RECORDS SUPPLIED below:

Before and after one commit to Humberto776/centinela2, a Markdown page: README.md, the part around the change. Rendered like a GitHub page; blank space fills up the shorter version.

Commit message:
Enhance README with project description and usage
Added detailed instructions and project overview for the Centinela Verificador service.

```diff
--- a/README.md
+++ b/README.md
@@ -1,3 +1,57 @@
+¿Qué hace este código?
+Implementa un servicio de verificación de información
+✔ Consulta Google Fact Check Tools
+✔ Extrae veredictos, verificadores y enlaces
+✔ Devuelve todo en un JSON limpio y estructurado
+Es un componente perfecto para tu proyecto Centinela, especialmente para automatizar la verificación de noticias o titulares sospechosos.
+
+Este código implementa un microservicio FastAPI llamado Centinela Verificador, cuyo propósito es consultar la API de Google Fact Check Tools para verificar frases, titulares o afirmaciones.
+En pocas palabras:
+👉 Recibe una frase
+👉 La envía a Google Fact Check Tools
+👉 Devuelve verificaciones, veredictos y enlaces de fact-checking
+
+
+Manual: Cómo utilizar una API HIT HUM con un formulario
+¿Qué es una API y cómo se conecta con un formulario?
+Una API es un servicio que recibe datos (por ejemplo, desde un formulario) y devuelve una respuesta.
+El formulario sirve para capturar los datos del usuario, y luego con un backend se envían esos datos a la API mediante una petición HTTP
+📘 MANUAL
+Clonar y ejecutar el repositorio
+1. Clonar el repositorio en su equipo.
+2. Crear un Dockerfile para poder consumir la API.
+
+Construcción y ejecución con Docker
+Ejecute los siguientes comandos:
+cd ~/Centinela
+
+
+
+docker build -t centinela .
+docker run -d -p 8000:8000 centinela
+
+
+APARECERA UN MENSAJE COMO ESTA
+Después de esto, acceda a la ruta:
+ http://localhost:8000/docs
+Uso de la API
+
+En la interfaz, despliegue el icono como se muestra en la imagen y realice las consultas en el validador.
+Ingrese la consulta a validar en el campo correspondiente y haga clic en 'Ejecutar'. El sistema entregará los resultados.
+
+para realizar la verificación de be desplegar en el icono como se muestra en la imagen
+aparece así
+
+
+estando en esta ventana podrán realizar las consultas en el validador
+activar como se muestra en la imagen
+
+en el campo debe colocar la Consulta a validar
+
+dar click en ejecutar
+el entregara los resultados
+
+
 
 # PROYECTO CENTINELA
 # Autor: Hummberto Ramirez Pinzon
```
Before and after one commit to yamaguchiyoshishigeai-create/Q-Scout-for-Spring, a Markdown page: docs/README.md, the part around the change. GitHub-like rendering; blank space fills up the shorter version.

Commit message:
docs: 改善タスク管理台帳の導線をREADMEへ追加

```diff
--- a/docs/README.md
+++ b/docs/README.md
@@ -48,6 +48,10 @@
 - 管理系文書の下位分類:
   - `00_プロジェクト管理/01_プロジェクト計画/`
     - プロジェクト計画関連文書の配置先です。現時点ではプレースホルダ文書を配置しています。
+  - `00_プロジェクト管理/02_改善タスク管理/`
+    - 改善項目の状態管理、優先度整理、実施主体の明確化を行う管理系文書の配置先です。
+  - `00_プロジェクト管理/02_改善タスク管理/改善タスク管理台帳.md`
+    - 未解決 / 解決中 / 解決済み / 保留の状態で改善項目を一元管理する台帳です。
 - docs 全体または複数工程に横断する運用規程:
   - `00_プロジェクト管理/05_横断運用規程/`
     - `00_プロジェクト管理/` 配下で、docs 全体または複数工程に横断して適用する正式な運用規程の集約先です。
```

End of RECORDS SUPPLIED.

ACTIVITY: All of the material should be duplicated exactly.

WRITTEN ANSWER:
Before and after one commit to Humberto776/centinela2, a Markdown page: README.md, the part around the change. Rendered like a GitHub page; blank space fills up the shorter version.

Commit message:
Enhance README with project description and usage
Added detailed instructions and project overview for the Centinela Verificador service.

```diff
--- a/README.md
+++ b/README.md
@@ -1,3 +1,57 @@
+¿Qué hace este código?
+Implementa un servicio de verificación de información
+✔ Consulta Google Fact Check Tools
+✔ Extrae veredictos, verificadores y enlaces
+✔ Devuelve todo en un JSON limpio y estructurado
+Es un componente perfecto para tu proyecto Centinela, especialmente para automatizar la verificación de noticias o titulares sospechosos.
+
+Este código implementa un microservicio FastAPI llamado Centinela Verificador, cuyo propósito es consultar la API de Google Fact Check Tools para verificar frases, titulares o afirmaciones.
+En pocas palabras:
+👉 Recibe una frase
+👉 La envía a Google Fact Check Tools
+👉 Devuelve verificaciones, veredictos y enlaces de fact-checking
+
+
+Manual: Cómo utilizar una API HIT HUM con un formulario
+¿Qué es una API y cómo se conecta con un formulario?
+Una API es un servicio que recibe datos (por ejemplo, desde un formulario) y devuelve una respuesta.
+El formulario sirve para capturar los datos del usuario, y luego con un backend se envían esos datos a la API mediante una petición HTTP
+📘 MANUAL
+Clonar y ejecutar el repositorio
+1. Clonar el repositorio en su equipo.
+2. Crear un Dockerfile para poder consumir la API.
+
+Construcción y ejecución con Docker
+Ejecute los siguientes comandos:
+cd ~/Centinela
+
+
+
+docker build -t centinela .
+docker run -d -p 8000:8000 centinela
+
+
+APARECERA UN MENSAJE COMO ESTA
+Después de esto, acceda a la ruta:
+ http://localhost:8000/docs
+Uso de la API
+
+En la interfaz, despliegue el icono como se muestra en la imagen y realice las consultas en el validador.
+Ingrese la consulta a validar en el campo correspondiente y haga clic en 'Ejecutar'. El sistema entregará los resultados.
+
+para realizar la verificación de be desplegar en el icono como se muestra en la imagen
+aparece así
+
+
+estando en esta ventana podrán realizar las consultas en el validador
+activar como se muestra en la imagen
+
+en el campo debe colocar la Consulta a validar
+
+dar click en ejecutar
+el entregara los resultados
+
+
 
 # PROYECTO CENTINELA
 # Autor: Hummberto Ramirez Pinzon
```
Before and after one commit to yamaguchiyoshishigeai-create/Q-Scout-for-Spring, a Markdown page: docs/README.md, the part around the change. GitHub-like rendering; blank space fills up the shorter version.

Commit message:
docs: 改善タスク管理台帳の導線をREADMEへ追加

```diff
--- a/docs/README.md
+++ b/docs/README.md
@@ -48,6 +48,10 @@
 - 管理系文書の下位分類:
   - `00_プロジェクト管理/01_プロジェクト計画/`
     - プロジェクト計画関連文書の配置先です。現時点ではプレースホルダ文書を配置しています。
+  - `00_プロジェクト管理/02_改善タスク管理/`
+    - 改善項目の状態管理、優先度整理、実施主体の明確化を行う管理系文書の配置先です。
+  - `00_プロジェクト管理/02_改善タスク管理/改善タスク管理台帳.md`
+    - 未解決 / 解決中 / 解決済み / 保留の状態で改善項目を一元管理する台帳です。
 - docs 全体または複数工程に横断する運用規程:
   - `00_プロジェクト管理/05_横断運用規程/`
     - `00_プロジェクト管理/` 配下で、docs 全体または複数工程に横断して適用する正式な運用規程の集約先です。
```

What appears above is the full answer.